“When consumer genetic testing really got started back in 2013 or so, analysis tools, such as those from Promethease and 23andMe, tended to focus on one variant at a time using a microarray platform,” says Lasse Folkersen, PhD of Impute.me, a non-profit genetics analysis site. “But the real progress is made when you look through GWAS studies, looking for common variants, and adding them together to make a predictive risk score.” As a big believer in the freedom of genetic information for individuals, Folkersen started Impute.me in 2015 as a third-party bridge to provide analysis of what is currently known and possible in genetics research. “It is important to provide that information broadly because I believe that otherwise it would be a fight between hesitant clinical geneticists that probably would only ever find the rarest of the rarest strong variant and ‘happy go lucky cowboy’ commercial organizations,” he says.
Consumer genetics companies widen their menu
On the commercial front, well-known ancestry sites like Ancestry and MyHeritage have branched out beyond using DNA to track ancestral lineage. Many have established partnerships with other companies to allow users to download their genetic information and look for associations and risks for diseases. (Several of these companies are described further.

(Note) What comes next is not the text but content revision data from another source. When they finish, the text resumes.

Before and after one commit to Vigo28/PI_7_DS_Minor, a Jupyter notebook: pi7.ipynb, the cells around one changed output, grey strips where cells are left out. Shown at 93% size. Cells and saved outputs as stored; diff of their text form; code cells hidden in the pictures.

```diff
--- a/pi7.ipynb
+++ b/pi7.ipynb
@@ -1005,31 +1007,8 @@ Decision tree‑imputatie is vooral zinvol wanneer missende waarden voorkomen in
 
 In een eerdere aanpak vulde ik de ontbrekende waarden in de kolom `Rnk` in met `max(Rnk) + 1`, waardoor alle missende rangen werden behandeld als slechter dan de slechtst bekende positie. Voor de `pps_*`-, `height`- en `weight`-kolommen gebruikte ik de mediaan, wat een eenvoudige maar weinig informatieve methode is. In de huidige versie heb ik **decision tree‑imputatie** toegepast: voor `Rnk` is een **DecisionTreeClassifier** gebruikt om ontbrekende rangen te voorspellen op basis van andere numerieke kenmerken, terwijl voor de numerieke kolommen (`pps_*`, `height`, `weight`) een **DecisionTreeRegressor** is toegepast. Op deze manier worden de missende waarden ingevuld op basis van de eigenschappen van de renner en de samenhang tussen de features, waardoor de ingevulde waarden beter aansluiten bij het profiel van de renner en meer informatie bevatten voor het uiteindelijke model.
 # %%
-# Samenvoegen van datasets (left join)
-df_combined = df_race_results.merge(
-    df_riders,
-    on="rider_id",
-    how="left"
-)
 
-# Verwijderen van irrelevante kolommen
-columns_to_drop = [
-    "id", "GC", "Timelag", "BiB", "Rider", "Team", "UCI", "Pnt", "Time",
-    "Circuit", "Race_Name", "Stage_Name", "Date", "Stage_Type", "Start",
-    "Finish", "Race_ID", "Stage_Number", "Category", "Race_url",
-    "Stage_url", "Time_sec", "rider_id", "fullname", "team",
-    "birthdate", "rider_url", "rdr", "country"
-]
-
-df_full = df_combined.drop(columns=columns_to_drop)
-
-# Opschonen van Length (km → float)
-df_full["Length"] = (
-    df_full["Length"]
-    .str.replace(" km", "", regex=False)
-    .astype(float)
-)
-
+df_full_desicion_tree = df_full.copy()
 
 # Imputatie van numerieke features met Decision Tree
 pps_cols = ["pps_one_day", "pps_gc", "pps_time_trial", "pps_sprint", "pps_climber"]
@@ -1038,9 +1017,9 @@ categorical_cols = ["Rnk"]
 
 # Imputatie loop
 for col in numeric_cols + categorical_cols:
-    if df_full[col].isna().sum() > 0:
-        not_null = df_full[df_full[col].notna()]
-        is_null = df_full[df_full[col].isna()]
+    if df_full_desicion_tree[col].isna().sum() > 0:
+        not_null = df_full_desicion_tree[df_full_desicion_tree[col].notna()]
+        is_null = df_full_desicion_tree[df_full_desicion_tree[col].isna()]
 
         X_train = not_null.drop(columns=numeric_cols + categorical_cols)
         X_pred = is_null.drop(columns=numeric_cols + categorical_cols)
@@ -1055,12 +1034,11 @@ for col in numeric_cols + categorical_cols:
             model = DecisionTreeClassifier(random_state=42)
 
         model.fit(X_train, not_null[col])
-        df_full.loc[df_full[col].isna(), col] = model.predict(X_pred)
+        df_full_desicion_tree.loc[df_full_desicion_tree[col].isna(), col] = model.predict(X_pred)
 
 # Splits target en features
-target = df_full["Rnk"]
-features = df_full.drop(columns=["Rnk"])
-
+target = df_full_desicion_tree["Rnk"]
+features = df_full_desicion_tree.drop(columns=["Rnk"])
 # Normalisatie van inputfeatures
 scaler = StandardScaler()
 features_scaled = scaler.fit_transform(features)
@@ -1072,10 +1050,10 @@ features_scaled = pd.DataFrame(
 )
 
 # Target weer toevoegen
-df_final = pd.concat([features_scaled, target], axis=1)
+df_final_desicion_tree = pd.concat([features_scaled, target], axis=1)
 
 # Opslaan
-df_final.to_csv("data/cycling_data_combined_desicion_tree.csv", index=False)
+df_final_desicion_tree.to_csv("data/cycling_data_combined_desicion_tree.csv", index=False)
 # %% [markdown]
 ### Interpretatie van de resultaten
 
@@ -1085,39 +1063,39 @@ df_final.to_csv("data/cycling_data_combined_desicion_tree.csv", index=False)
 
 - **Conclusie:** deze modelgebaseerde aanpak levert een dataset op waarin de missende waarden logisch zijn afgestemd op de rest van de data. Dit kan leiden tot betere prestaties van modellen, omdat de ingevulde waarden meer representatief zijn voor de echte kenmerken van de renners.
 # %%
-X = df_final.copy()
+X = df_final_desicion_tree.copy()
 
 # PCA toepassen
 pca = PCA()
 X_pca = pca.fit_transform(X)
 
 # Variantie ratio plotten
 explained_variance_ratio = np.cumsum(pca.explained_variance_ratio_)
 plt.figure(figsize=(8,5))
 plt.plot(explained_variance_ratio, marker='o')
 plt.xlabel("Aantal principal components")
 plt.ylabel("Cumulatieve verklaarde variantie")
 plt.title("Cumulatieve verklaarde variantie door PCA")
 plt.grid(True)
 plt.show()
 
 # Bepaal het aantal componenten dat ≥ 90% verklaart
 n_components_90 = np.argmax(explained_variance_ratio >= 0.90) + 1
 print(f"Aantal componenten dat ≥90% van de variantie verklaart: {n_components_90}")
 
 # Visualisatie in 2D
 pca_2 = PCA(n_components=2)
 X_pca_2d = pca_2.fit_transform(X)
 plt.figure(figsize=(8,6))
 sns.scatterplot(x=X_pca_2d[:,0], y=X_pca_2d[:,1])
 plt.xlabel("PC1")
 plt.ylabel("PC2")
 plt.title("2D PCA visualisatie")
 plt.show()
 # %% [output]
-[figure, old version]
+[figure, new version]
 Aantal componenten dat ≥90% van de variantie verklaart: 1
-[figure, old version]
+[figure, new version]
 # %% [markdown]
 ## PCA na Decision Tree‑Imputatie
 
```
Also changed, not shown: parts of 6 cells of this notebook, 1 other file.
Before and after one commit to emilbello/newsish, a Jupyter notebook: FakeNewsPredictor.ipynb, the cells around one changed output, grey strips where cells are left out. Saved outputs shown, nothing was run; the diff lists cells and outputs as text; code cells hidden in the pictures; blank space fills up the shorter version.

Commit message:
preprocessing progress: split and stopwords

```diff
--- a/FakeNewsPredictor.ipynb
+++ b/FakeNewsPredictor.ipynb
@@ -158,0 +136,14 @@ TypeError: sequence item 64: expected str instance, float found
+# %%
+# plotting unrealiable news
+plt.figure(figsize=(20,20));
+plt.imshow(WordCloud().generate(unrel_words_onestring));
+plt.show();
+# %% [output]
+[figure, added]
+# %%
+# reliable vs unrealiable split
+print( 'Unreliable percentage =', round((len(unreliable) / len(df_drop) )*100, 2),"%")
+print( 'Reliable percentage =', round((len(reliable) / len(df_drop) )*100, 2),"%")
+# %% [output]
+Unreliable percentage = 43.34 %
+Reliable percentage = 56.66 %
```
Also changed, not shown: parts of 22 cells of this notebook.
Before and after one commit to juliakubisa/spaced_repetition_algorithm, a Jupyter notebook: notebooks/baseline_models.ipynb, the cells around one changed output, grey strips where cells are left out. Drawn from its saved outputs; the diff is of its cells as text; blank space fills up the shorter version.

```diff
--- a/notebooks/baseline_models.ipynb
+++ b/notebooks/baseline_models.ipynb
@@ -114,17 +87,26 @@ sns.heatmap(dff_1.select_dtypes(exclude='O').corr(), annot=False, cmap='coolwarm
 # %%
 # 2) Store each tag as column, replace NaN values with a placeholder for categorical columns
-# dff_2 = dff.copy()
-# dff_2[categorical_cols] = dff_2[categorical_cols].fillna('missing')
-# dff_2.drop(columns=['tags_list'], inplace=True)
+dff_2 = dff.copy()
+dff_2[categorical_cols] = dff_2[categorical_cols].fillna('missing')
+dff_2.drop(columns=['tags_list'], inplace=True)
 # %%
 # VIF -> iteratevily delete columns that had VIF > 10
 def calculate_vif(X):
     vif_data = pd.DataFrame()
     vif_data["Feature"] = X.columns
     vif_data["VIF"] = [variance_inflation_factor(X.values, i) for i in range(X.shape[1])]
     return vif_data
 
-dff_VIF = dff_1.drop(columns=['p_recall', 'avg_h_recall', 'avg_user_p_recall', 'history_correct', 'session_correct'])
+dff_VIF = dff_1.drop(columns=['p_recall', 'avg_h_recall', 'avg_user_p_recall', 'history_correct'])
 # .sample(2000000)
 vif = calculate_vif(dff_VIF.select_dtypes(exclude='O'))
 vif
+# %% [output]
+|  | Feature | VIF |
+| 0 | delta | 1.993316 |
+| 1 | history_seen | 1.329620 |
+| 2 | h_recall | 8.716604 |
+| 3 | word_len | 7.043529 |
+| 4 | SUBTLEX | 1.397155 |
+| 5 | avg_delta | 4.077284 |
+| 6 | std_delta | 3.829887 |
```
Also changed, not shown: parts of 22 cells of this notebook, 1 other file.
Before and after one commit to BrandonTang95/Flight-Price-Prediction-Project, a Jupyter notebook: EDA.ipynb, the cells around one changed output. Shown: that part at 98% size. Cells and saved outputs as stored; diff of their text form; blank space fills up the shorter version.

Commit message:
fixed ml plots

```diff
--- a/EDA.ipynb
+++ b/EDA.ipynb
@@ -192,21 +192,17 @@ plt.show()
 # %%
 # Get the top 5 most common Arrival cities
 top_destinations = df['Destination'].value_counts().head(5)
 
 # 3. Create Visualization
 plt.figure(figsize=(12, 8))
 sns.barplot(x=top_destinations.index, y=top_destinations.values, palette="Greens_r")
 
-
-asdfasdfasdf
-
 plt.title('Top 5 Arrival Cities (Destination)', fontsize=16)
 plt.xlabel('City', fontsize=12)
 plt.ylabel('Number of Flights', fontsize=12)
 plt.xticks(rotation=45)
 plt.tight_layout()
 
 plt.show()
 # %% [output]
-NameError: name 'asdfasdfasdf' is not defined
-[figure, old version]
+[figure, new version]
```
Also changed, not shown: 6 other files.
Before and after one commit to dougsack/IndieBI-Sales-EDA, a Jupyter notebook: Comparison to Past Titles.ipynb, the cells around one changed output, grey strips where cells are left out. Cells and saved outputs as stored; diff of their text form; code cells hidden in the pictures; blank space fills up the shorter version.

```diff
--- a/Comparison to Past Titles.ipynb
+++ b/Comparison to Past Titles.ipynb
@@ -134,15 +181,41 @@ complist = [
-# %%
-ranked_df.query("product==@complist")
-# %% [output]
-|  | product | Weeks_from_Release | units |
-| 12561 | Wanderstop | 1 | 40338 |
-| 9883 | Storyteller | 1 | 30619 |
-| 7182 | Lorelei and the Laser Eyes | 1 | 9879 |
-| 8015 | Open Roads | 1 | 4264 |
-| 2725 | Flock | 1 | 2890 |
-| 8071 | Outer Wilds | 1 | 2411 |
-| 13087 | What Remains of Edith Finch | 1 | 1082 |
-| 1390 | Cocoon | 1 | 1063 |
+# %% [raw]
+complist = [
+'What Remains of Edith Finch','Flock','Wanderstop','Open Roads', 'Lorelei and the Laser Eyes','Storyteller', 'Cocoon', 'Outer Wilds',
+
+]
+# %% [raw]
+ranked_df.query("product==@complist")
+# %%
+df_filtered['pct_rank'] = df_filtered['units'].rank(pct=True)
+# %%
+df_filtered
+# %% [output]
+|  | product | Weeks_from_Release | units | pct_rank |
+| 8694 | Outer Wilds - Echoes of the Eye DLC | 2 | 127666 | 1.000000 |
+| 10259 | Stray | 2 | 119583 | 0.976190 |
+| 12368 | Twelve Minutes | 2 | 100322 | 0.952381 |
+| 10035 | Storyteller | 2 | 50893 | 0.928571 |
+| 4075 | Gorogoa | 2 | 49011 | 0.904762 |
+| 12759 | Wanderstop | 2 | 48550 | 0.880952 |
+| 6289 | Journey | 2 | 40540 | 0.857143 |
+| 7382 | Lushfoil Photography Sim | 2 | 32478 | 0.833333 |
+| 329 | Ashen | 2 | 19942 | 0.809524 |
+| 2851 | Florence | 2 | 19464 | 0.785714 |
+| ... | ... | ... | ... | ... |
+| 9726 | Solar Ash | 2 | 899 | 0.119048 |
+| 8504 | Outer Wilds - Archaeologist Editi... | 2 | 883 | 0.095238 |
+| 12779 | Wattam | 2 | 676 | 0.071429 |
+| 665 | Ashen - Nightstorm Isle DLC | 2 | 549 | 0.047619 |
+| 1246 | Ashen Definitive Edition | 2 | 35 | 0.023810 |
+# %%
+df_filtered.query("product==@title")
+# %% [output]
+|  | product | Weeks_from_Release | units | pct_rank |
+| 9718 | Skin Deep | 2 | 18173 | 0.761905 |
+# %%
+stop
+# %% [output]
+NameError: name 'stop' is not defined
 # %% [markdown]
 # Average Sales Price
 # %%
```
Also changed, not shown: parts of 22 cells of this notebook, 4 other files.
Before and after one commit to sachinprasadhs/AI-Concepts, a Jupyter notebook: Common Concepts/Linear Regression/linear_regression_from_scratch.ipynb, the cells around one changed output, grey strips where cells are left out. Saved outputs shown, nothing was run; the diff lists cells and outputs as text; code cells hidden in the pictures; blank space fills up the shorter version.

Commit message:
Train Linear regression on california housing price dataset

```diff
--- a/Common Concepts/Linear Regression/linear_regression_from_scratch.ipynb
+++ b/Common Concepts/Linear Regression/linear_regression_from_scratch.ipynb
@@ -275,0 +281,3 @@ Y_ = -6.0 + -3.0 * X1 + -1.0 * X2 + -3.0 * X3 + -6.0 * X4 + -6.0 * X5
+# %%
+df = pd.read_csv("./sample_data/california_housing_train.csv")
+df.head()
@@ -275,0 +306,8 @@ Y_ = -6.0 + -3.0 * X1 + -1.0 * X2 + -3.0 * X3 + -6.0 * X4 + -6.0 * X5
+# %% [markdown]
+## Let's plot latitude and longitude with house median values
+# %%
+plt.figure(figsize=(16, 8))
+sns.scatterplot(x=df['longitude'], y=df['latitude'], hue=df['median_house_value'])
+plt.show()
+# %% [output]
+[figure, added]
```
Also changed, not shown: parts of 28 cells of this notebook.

While both Ancestry and MyHeritage briefly offered their own health report products they have discontinued these services.
Other consumer genetics companies focus more on providing users with health-based information. “Our mission statement has always been to help people access understand and benefit from the human genome and ask our customers to be part of research driving science forward,” says Bertram Koelsch, PhD, Health Product R&D at 23andMe, perhaps the best-known direct to consumer genetic testing company. “Polygenic risk scores are a great tool to understand the genetics of complex disease so that’s where we’re leveraging these polygenic scores.”
23andMe’s PRS approach involves combining genetic information from their customers with phenotypic information. Users subscribe to the service with scores provided for about 35 conditions ranging from including risk of coronary artery disease, diverticulitis, skin cancers, and Type 2 diabetes (gestational or type 2). “We make a big point to our customer that genetics is only part of the equation; lifestyle has an important role, too,” Koelsch says. “We’re driving across to customers that though they may have susceptibility to develop a condition, they can make decisions about lifestyle factors to hopefully reduce the risk.”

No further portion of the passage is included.